Provided data
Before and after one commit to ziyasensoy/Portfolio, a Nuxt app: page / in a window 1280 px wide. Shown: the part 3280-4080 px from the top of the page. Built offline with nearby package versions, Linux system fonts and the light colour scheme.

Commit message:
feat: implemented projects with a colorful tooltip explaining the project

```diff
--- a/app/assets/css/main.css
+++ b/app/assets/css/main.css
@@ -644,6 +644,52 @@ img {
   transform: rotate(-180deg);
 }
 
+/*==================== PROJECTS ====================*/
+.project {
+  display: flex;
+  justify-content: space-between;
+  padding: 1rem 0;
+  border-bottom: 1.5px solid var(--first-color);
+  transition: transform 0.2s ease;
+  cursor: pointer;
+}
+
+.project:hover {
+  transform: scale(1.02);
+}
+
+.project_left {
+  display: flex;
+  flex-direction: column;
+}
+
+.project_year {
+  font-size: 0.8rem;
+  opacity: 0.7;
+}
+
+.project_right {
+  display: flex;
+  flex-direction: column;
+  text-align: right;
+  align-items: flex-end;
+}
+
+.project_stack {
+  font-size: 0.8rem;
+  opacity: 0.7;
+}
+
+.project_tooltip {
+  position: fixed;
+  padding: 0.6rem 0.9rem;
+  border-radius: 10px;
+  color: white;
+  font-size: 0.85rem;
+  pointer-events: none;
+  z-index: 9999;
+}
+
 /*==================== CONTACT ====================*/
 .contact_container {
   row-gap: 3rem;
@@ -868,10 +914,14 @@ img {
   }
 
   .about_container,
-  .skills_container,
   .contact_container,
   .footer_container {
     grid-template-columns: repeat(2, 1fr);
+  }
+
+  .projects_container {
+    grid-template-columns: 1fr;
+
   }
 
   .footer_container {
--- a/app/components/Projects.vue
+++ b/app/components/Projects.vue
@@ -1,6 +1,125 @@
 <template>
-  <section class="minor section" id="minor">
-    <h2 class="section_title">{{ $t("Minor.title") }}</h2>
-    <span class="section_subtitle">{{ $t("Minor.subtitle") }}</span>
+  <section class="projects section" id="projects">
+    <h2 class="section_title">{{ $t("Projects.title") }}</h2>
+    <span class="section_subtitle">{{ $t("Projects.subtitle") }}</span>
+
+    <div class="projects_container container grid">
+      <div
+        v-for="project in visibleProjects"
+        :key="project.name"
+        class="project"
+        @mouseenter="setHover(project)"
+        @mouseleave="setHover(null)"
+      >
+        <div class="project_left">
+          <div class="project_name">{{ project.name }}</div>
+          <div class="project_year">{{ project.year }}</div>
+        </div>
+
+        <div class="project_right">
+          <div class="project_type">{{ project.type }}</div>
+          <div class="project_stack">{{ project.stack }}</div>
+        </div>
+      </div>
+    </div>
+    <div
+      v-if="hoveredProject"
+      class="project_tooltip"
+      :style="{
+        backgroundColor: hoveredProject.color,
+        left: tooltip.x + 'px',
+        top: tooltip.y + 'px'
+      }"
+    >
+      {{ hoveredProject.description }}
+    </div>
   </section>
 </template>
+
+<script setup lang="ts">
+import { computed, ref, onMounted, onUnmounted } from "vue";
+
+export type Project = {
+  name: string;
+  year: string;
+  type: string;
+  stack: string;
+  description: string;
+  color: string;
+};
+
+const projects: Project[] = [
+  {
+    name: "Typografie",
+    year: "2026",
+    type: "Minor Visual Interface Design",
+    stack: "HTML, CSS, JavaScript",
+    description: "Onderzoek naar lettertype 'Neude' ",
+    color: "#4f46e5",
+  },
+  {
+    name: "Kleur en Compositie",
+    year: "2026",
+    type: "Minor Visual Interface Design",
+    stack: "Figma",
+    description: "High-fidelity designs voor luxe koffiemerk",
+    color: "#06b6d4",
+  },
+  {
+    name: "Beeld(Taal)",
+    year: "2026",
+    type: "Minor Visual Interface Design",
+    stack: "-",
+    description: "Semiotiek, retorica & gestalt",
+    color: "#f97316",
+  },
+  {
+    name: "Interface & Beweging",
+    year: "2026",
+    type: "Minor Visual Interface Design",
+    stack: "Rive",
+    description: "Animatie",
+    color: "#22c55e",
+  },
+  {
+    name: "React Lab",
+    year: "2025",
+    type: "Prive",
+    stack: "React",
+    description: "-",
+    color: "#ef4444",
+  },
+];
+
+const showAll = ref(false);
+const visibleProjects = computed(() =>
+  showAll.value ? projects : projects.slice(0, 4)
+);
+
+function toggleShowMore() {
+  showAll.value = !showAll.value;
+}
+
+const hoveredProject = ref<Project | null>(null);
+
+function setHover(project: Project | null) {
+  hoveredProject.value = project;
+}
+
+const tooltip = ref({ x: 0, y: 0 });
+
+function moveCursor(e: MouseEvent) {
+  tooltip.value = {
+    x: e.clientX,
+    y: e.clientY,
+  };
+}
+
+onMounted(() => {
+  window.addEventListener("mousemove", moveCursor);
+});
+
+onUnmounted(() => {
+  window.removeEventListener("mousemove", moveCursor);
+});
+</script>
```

...

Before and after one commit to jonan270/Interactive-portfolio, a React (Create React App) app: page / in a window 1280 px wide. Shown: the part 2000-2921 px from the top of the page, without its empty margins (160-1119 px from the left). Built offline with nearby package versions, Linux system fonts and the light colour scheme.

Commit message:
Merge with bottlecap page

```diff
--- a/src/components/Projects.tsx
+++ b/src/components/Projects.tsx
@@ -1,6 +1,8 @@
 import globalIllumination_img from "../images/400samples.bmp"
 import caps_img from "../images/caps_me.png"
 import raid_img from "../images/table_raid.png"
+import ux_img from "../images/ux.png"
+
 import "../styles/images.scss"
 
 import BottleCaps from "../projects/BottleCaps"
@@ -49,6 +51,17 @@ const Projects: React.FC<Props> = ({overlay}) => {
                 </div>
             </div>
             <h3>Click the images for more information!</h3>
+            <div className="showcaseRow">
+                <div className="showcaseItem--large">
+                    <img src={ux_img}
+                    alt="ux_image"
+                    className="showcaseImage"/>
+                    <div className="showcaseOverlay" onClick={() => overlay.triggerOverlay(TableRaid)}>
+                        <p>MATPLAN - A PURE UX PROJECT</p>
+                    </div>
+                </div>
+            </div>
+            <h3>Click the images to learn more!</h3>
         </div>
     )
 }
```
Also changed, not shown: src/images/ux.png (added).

Instructions for the task
Each line from the material above that mentions the word "with" needs to be copied.

Output for this exercise
Before and after one commit to ziyasensoy/Portfolio, a Nuxt app: page / in a window 1280 px wide. Shown: the part 3280-4080 px from the top of the page. Built offline with nearby package versions, Linux system fonts and the light colour scheme.
feat: implemented projects with a colorful tooltip explaining the project
Before and after one commit to jonan270/Interactive-portfolio, a React (Create React App) app: page / in a window 1280 px wide. Shown: the part 2000-2921 px from the top of the page, without its empty margins (160-1119 px from the left). Built offline with nearby package versions, Linux system fonts and the light colour scheme.
Merge with bottlecap page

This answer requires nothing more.